The New England Patriots investing high draft capital in their wide receiver position has not happened a lot during Bill Belichick’s tenure as head coach and de facto general manager. Only eight times since he took over in 2000 did the team invest what can be classified as an early-round selection — i.e. Rounds 1-3 — in the position.
A majority of those picks did not work out. Whereas Deion Branch (2002) looked good, Bethel Johnson (2003), Chad Jackson (2006), Brandon Tate (2009), Taylor Price (2010), Aaron Dobson (2013) and N’Keal Harry (2019) became either role players or major busts.
The jury is still out on the eighth of those selections, though: in the second round this year, the Patriots traded up to bring Baylor’s Tyquan Thornton on board 50th overall. Only first-rounder Harry and fellow second-round selections Johnson and Jackson were picked earlier than that, and New England is hoping for history not to be repeating itself.
Harry in particular is a cautionary tale.
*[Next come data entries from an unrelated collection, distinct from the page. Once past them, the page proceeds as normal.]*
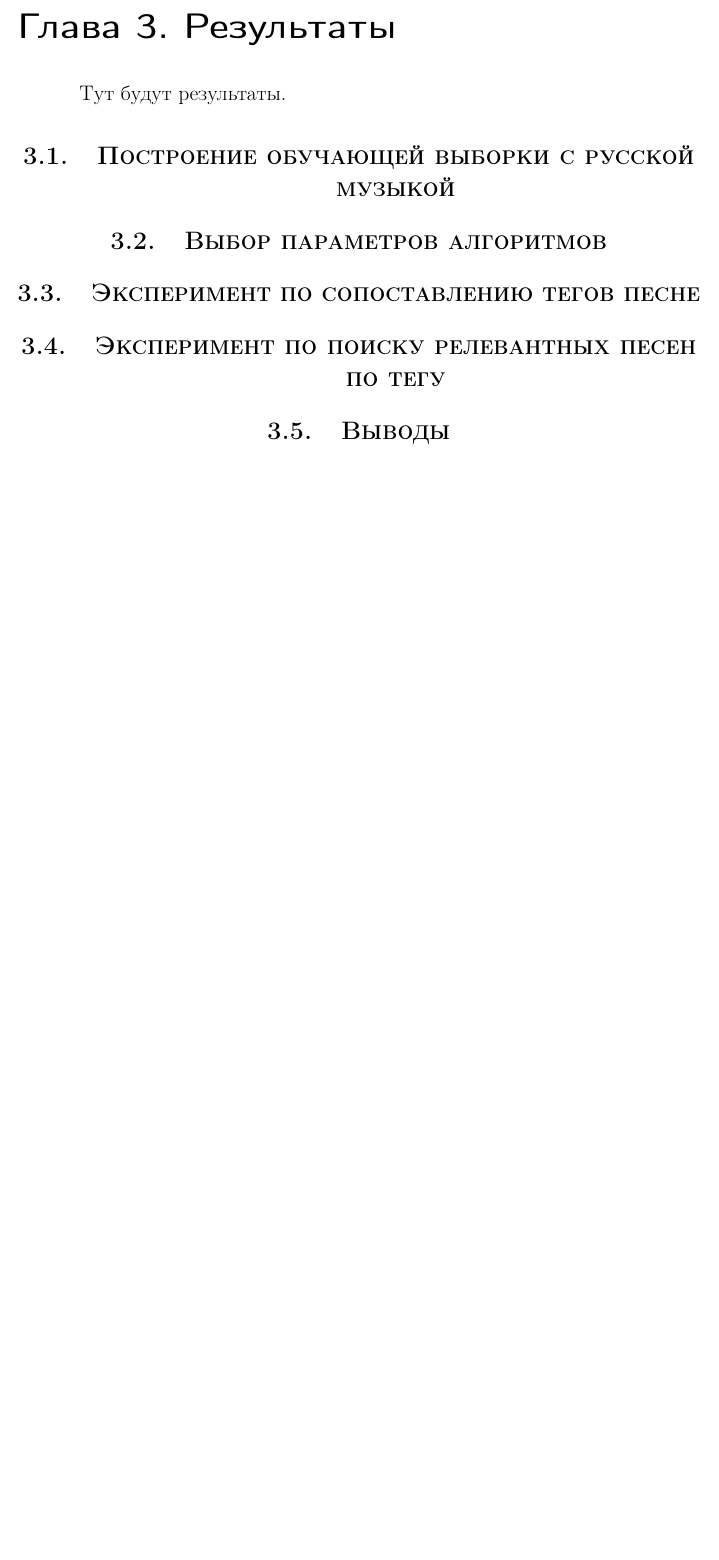
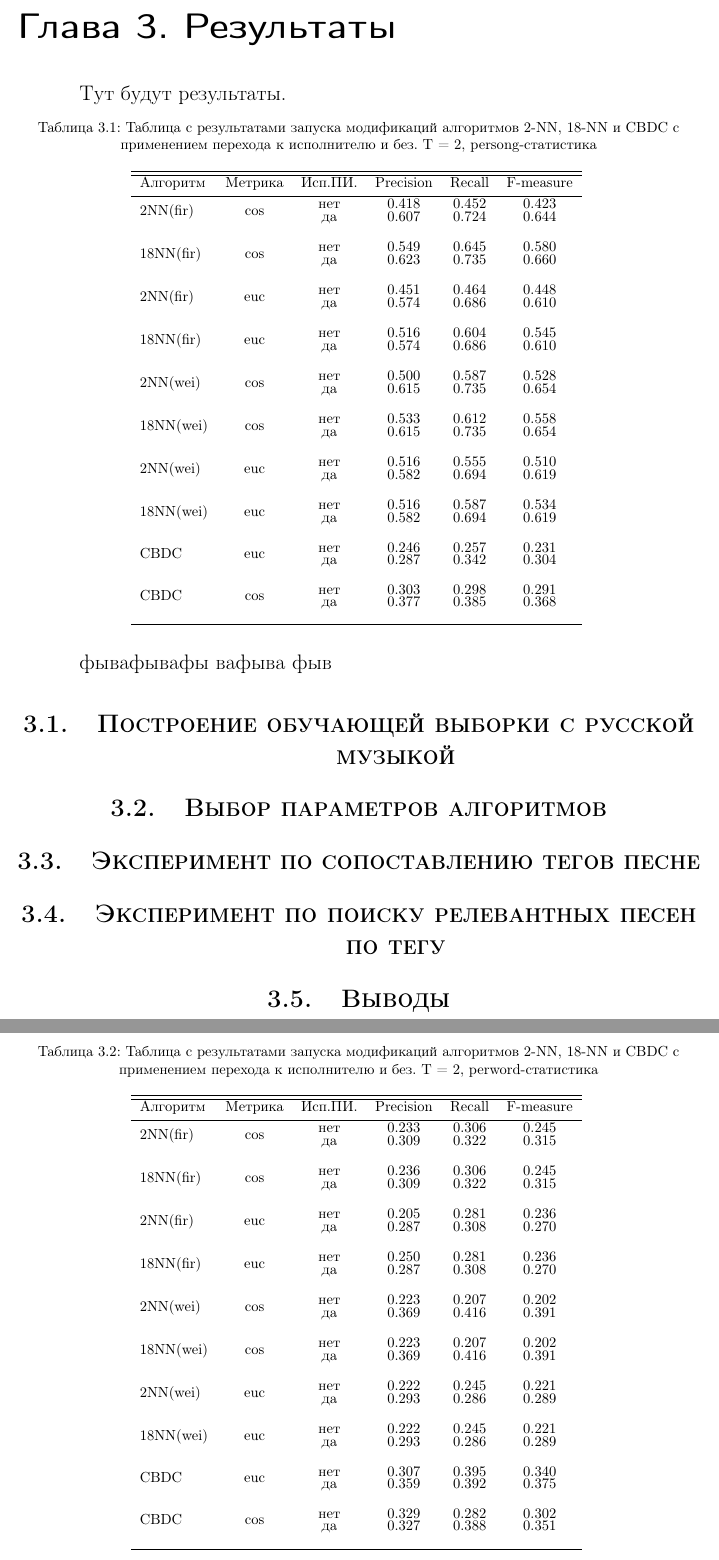
Before and after one commit to smolcoder/thesis-text, a LaTeX thesis (thesis.tex, which reads parts/chapter3.tex): part of page 17 of 18 before the commit and two parts of pages 17 and 18 of 19 after it, the two joined at a grey line, cut so that both start at the same text, the shorter picture padded with empty space. Compiled offline with pdfLaTeX.

Commit message:
statistic tables

```diff
--- a/parts/chapter3.tex
+++ b/parts/chapter3.tex
@@ -1,7 +1,156 @@
 \chapter{Результаты}
 \label{results}
 
+% \begin{table}[h]
+% \caption{Performance After Post Filtering} % title name of the table
+% \centering % centering table
+% \begin{tabular}{l c c rrrrrrr} % creating 10 columns
+% \hline\hline % inserting double-line
+%  Audio &Audibility & Decision &\multicolumn{7}{c}{Sum of Extracted Bits}
+% \\ [0.5ex]
+% \hline % inserts single-line
+%
+% % Entering 1st row
+%  & &soft &1 & $-1$ & 1 & 1 & $-1$ & $-1$ & 1 \\[-1ex]
+% \raisebox{1.5ex}{Police} & \raisebox{1.5ex}{5}
+%    &hard & 2 & $-4$ & 4 & 4 & $-2$ & $-4$ & 4 \\[1ex]
+%
+% % Entering 2nd row
+% & &soft & 1 & $-1$ & 1 & 1 & $-1$ & $-1$ & 1 \\[-1ex]
+% \raisebox{1.5ex}{Beethoven} & \raisebox{1.5ex}{5}& hard
+% &8 & $-8$ & 2 & 8 & $-8$ & $-8$ & 6 \\[1ex]
+%
+% % Entering 3rd row
+% & &soft & 1 & $-1$ & 1 & 1 & $-1$ & $-1$ & 1 \\[-1ex]
+% \raisebox{1.5ex}{Metallica} & \raisebox{1.5ex}{5}& hard
+% &4 & $-8$ & 8 & 4 & $-8$ & $-8$ & 8 \\[1ex]
+%
+% % [1ex] adds vertical space
+% \hline % inserts single-line
+% \end{tabular}
+% \label{tab:PPer}
+% \end{table}
+
 Тут будут результаты.
+
+\begin{table}[ht]
+\centering
+\begin{center}
+\captionsetup{justification=centering}
+ \caption{Таблица с результатами запуска модификаций алгоритмов 2-NN, 18-NN и CBDC с применением перехода к исполнителю и без. T = 2, persong-статистика}
+\end{center}
+\begin{tabular}{l c c ccc}
+\hline\hline
+ Алгоритм & Метрика & Исп.ПИ. & Precision & Recall & F-measure
+\\ [0.5ex]
+    \hline
+
+
+    & & нет&$0.418$ & $0.452$ & $0.423$ \\[-1.5ex]
+    \raisebox{1ex}{2NN(fir)} & \raisebox{1ex}{cos}
+    & да &$0.607$ & $0.724$ & $0.644$ \\[2ex]
+
+    & & нет&$0.549$ & $0.645$ & $0.580$ \\[-1.5ex]
+    \raisebox{1ex}{18NN(fir)} & \raisebox{1ex}{cos}
+    & да &$0.623$ & $0.735$ & $0.660$ \\[2ex]
+
+    & & нет&$0.451$ & $0.464$ & $0.448$ \\[-1.5ex]
+    \raisebox{1ex}{2NN(fir)} & \raisebox{1ex}{euc}
+    & да &$0.574$ & $0.686$ & $0.610$ \\[2ex]
+
+    & & нет&$0.516$ & $0.604$ & $0.545$ \\[-1.5ex]
+    \raisebox{1ex}{18NN(fir)} & \raisebox{1ex}{euc}
+    & да &$0.574$ & $0.686$ & $0.610$ \\[2ex]
+
+    & & нет&$0.500$ & $0.587$ & $0.528$ \\[-1.5ex]
+    \raisebox{1ex}{2NN(wei)} & \raisebox{1ex}{cos}
+    & да &$0.615$ & $0.735$ & $0.654$ \\[2ex]
+
+    & & нет&$0.533$ & $0.612$ & $0.558$ \\[-1.5ex]
+    \raisebox{1ex}{18NN(wei)} & \raisebox{1ex}{cos}
+    & да &$0.615$ & $0.735$ & $0.654$ \\[2ex]
+
+    & & нет&$0.516$ & $0.555$ & $0.510$ \\[-1.5ex]
+    \raisebox{1ex}{2NN(wei)} & \raisebox{1ex}{euc}
+    & да &$0.582$ & $0.694$ & $0.619$ \\[2ex]
+
+    & & нет&$0.516$ & $0.587$ & $0.534$ \\[-1.5ex]
+    \raisebox{1ex}{18NN(wei)} & \raisebox{1ex}{euc}
+    & да &$0.582$ & $0.694$ & $0.619$ \\[2ex]
+
+    & & нет&$0.246$ & $0.257$ & $0.231$ \\[-1.5ex]
+    \raisebox{1ex}{CBDC} & \raisebox{1ex}{euc}
+    & да &$0.287$ & $0.342$ & $0.304$ \\[2ex]
+
+    & & нет&$0.303$ & $0.298$ & $0.291$ \\[-1.5ex]
+    \raisebox{1ex}{CBDC} & \raisebox{1ex}{cos}
+    & да &$0.377$ & $0.385$ & $0.368$ \\[2ex]
+
+    \hline
+\end{tabular}
+\label{tab:PPer}
+\end{table}
+
+фывафывафы вафыва фыв
+
+\begin{table}[ht]
+\centering
+\begin{center}
+\captionsetup{justification=centering}
+ \caption{Таблица с результатами запуска модификаций алгоритмов 2-NN, 18-NN и CBDC с применением перехода к исполнителю и без. T = 2, perword-статистика}
+\end{center}
+\begin{tabular}{l c c ccc}
+\hline\hline
+ Алгоритм & Метрика & Исп.ПИ. & Precision & Recall & F-measure
+\\ [0.5ex]
+    \hline
+
+
+    & & нет&$0.233$ & $0.306$ & $0.245$ \\[-1.5ex]
+    \raisebox{1ex}{2NN(fir)} & \raisebox{1ex}{cos}
+    & да &$0.309$ & $0.322$ & $0.315$ \\[2ex]
+
+    & & нет&$0.236$ & $0.306$ & $0.245$ \\[-1.5ex]
+    \raisebox{1ex}{18NN(fir)} & \raisebox{1ex}{cos}
+    & да &$0.309$ & $0.322$ & $0.315$ \\[2ex]
+
+    & & нет&$0.205$ & $0.281$ & $0.236$ \\[-1.5ex]
+    \raisebox{1ex}{2NN(fir)} & \raisebox{1ex}{euc}
+    & да &$0.287$ & $0.308$ & $0.270$ \\[2ex]
+
+    & & нет&$0.250$ & $0.281$ & $0.236$ \\[-1.5ex]
+    \raisebox{1ex}{18NN(fir)} & \raisebox{1ex}{euc}
+    & да &$0.287$ & $0.308$ & $0.270$ \\[2ex]
+
+    & & нет&$0.223$ & $0.207$ & $0.202$ \\[-1.5ex]
+    \raisebox{1ex}{2NN(wei)} & \raisebox{1ex}{cos}
+    & да &$0.369$ & $0.416$ & $0.391$ \\[2ex]
+
+    & & нет&$0.223$ & $0.207$ & $0.202$ \\[-1.5ex]
+    \raisebox{1ex}{18NN(wei)} & \raisebox{1ex}{cos}
+    & да &$0.369$ & $0.416$ & $0.391$ \\[2ex]
+
+    & & нет&$0.222$ & $0.245$ & $0.221$ \\[-1.5ex]
+    \raisebox{1ex}{2NN(wei)} & \raisebox{1ex}{euc}
+    & да &$0.293$ & $0.286$ & $0.289$ \\[2ex]
+
+    & & нет&$0.222$ & $0.245$ & $0.221$ \\[-1.5ex]
+    \raisebox{1ex}{18NN(wei)} & \raisebox{1ex}{euc}
+    & да &$0.293$ & $0.286$ & $0.289$ \\[2ex]
+
+    & & нет&$0.307$ & $0.395$ & $0.340$ \\[-1.5ex]
+    \raisebox{1ex}{CBDC} & \raisebox{1ex}{euc}
+    & да &$0.359$ & $0.392$ & $0.375$ \\[2ex]
+
+    & & нет&$0.329$ & $0.282$ & $0.302$ \\[-1.5ex]
+    \raisebox{1ex}{CBDC} & \raisebox{1ex}{cos}
+    & да &$0.327$ & $0.388$ & $0.351$ \\[2ex]
+
+    \hline
+\end{tabular}
+\label{tab:PPer}
+\end{table}
+
 
 \section{Построение обучающей выборки с русской музыкой}
 \section{Выбор параметров алгоритмов}
```
Also changed, not shown: thesis.tex (+2 -1 lines).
An exciting player in college, he never quite found his footing in the NFL. After three injury-plagued seasons and limited production, he was shipped to the Chicago Bears earlier this year.
This begs the question:
How can Tyquan Thornton avoid going down the N’Keal Harry route?
Obviously, Thornton and Harry are different types of wide receivers who brought different skillsets into the NFL. However, that does not make the former immune to flaming out. Instead, the lessons learned from the Harry debacle can help New England figure out a way to better make use of its rookie and put him on a path to success.
In order to get a different perspective, though, we asked Cale Clinton, co-author of the Football Outsiders Almanac — please click here to purchase your copy — in what is the third installment of our Q&A series. Here is what he said:
Create separation. If we’re comparing Thornton to N’Keal Harry, at least, because that’s what killed him in New England. Harry was touted as a field stretcher with strong contest catch ability coming out of Arizona State, but even an ability to catch in traffic gets rendered moot when cornerbacks are draped over you the whole route. Not only is Thornton’s speed going to be vital in helping him lose corners, but he can shed defenders through his route running much better than Harry ever could in New England.
Despite the high value of the pick used on Thornton, I don’t think he has as much pressure on him as there was on Harry in the first year. Harry joined a team with an aging Julian Edelman, alongside some additional secondary pieces in Phillip Dorsett, Mohamed Sanu, and Josh Gordon. He was expected to be a major spark for the offense. That spark never came. Thornton, on the other hand, is starting out behind Jakobi Meyers, Kendrick Bourne, Devante Parker and Nelson Agholor. Factor in tight ends and running backs, and he falls even lower on the target priority list. Thornton will get the chance to play behind Agholor this year with the chance to take over his role once his contract is up.
As far as the creating separation aspect of his development thus far is concerned, Thornton has looked pretty good. His elite straight-line speed has helped him get the better of defensive backs both in preseason and joint practices with the Carolina Panthers this week.
He still has a way to go, but from that perspective alone has shown some promise — promise that Harry never quite displayed despite his intriguing combination of baseline athleticism, size and physicality.
Part 4 of our conversation with Cale will focus on the New England play-caller situation.